Here are seven lessons the Democrats should take from the stimulus, culled from two dozen Politico interviews with the people who hammered out the deal:Well reported. "House Republicans are furniture" is a nice way of putting it, though I prefer some kinkier reference to how they are now property of the nice lady from San Francisco. In any case, it's good to see that everybody knows the score.
1. House Republicans are furniture
Over and over, Nancy Pelosi and her allies privately delivered the same message to Barack Obama: Mr. President, you can have bipartisanship or you can have a stimulus bill, but you can’t have both.
He seems to have gotten the message.
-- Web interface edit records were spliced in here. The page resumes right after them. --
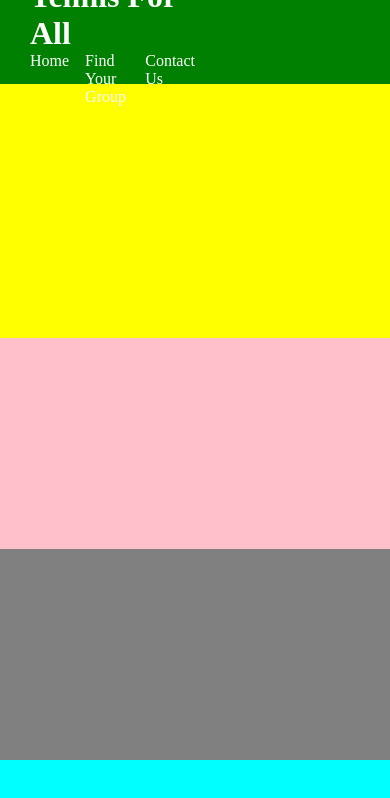
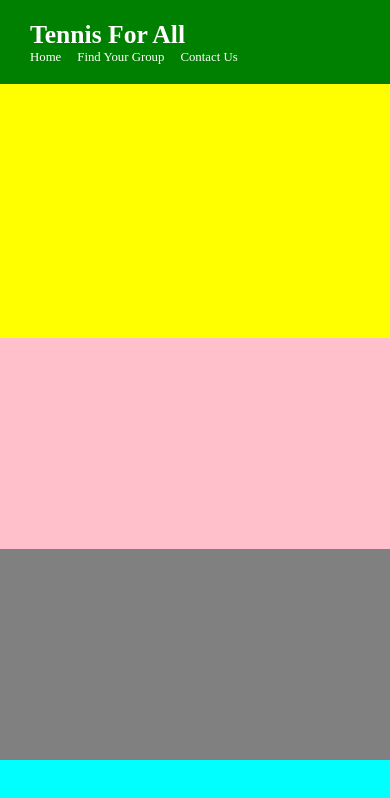
Before and after one commit to lucia2007/tennis-for-all, a plain HTML site: page index.html in a window 390 px wide. Drawn offline with Linux system fonts and the light colour scheme.

Commit message:
style: Finetune media queries for IPhone Se, decrease gap, align menu to the left

```diff
--- a/assets/css/style.css
+++ b/assets/css/style.css
@@ -35,10 +35,18 @@ html {
     width:50%;
 }
 
+#banner {
+    min-width: 250px;
+}
+
+#ctn-nav {
+    min-width: 270px;
+}
+
 #menu {
     display: flex;
     justify-content: flex-end;
-    gap: 1rem;
+    gap: 2rem;
 }
 
 a {
@@ -71,5 +79,13 @@ a {
     flex-direction: column;
     align-items: flex-start;
     justify-content: center;
+    overflow: none;
+    font-size: 80%;
+    /* justify-content: flex-start; */
+    /* correct the alignment and spacing between the menu items and make them fit within the header - no overflow? */
+    }
+    #menu {
+        justify-content: flex-start;
+        gap: 1rem;
     }
 }
```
House Republicans, badly outnumbered and shorn of let's-make-a-deal moderates by their losses in the two elections, have proven remarkably immune to crossover appeals, as have most GOP senators.
On Thursday, Rahm Emanuel, Obama’s point man, told reporters that his boss was still committed to bipartisanship, but admitted something fundamental had changed when the GOP “shift[ed] from bipartisan overtures to outright mockery.”
Rep. Barney Frank (D-Mass.) put it more bluntly — blaming much of the week’s drama on Obama’s commitment to courting House Republicans, even after it was apparent they wanted to cast a unanimous nay as a point of partisan pride and principle.
"I don't think he should have set the expectation he was going to get Republican votes," the Financial Services chairman told Politico on Friday. "He set himself a high bar — and an irrelevant bar… and he didn't achieve it… He should not have legitimized [the notion of bipartisanship], that prompted their partisan reaction... I don't think he's going to make that mistake again."
One Democrat likened Obama’s desire to score even a single GOP defector to Abraham’s pursuit of a “single virtuous man” in Sodom and Gomorrah.
After Friday’s stimulus shutout, House Republicans were snickering at Obama’s courtship of moderate Michigan GOPer Fred Upton, who got an invite to the president’s Super Bowl party and a ride on Air Force One – and still voted no.
“The president learned a lesson,” one GOP aide quipped. “Fred’s going to ride on your plane, eat your M&Ms, but he ain’t going to vote for your bill.”
Tuesday, February 17, 2009
No More M&Ms
We can debate whether Obama really expected the House GOP to vote for his stimulus bill, or if that was all part of some clever gambit to make all observers aware that they were a death cult who should be put to the flame by rational men. In any event, that fact has been noticed by all participants and the media. Here's Glenn Thrush of Politico: